From CBC's Elliotte Friedman after talking to Mike Murphy from the NHL
"[Referee Mike] Leggo waves it off when the puck hits the post and starts to come to the net as a scramble develops. [In the NHL's video review room in Toronto] we're still looking at the puck off the post, then see the play with Leggo approaching net, putting the whistle in his mouth and he waves aggressively.
"The optics would have been better if we got him to put on the headset and asked what he was seeing... We spoke after the game, I told him it did go in, we probably would get some pushback and should have gotten him over [to the headset] for the optics of the review."
Interestingly, the review would have happened before the league office actually knew the puck was in the net. It's not uncommon to review shots off the post or wild scrambles near the line, but like San Jose's broadcast team (Buffalo's didn't show it), Murphy and his mates didn't realize it was a goal until after play resumed. A goal cannot count in that situation.
Despite all this, Murphy is adamant it was the right call under Rule 78.5.
"Had we called a goal against Buffalo it would have been wrong, because it shouldn't have been a goal," he said. "We should have done the headsets, because any controversy would have died. This type of play is not a rarity."

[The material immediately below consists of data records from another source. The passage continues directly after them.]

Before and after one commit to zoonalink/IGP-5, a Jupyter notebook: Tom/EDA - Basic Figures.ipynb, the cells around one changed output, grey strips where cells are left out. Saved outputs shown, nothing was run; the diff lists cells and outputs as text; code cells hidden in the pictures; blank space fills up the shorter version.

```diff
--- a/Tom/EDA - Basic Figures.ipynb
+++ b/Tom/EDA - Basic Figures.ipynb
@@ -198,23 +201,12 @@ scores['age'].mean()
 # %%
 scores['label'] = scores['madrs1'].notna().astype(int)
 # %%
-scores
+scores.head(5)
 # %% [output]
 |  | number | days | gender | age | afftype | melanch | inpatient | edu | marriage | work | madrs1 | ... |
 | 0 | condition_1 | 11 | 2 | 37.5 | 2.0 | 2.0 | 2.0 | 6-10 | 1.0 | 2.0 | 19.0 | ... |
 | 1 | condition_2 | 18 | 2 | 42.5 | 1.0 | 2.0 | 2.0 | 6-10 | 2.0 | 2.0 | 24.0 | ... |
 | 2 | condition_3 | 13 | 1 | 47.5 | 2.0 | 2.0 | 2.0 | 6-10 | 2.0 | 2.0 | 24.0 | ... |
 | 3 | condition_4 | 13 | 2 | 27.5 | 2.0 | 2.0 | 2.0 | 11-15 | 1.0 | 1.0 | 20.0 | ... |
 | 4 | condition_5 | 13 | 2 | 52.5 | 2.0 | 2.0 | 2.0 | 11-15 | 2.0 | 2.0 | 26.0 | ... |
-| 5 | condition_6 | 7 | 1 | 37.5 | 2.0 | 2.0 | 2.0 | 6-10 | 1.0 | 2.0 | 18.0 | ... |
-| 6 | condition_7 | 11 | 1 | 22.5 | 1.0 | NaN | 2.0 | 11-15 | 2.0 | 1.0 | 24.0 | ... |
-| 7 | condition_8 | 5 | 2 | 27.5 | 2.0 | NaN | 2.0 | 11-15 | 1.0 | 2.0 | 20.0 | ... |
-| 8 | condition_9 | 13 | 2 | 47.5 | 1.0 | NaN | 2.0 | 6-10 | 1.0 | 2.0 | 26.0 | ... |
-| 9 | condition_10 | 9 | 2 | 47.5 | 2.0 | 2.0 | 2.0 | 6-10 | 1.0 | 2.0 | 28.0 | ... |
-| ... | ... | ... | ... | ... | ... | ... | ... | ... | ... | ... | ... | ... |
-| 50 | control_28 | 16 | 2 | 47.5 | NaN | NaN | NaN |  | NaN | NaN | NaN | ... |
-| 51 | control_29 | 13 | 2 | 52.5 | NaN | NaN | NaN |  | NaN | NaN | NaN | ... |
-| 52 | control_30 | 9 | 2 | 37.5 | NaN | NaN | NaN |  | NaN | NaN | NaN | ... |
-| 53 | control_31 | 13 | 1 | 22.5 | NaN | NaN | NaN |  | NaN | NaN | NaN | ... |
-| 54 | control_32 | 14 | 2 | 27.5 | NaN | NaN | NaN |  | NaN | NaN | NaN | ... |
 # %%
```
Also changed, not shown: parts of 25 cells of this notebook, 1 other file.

Now from me..
...you see Rule 78.5 states a goal shall be disallowed when,
(xii) When the Referee deems the play has been stopped, even if he had not physically had the opportunity to stop play by blowing the whistle.
The whole "well I meant to or I was intending to blow the whistle."
The NHL's version of a Cover Your .. Well you know.
Mike Murphy's explanation of Mike Leggo's reasons for not calling a call that should have counted doesn't come close to what I saw, but 10 people can watch a play and come up with 10 different versions of the event.
However one time I would love the NHL to "own it". Just one time admitting that they booted the call.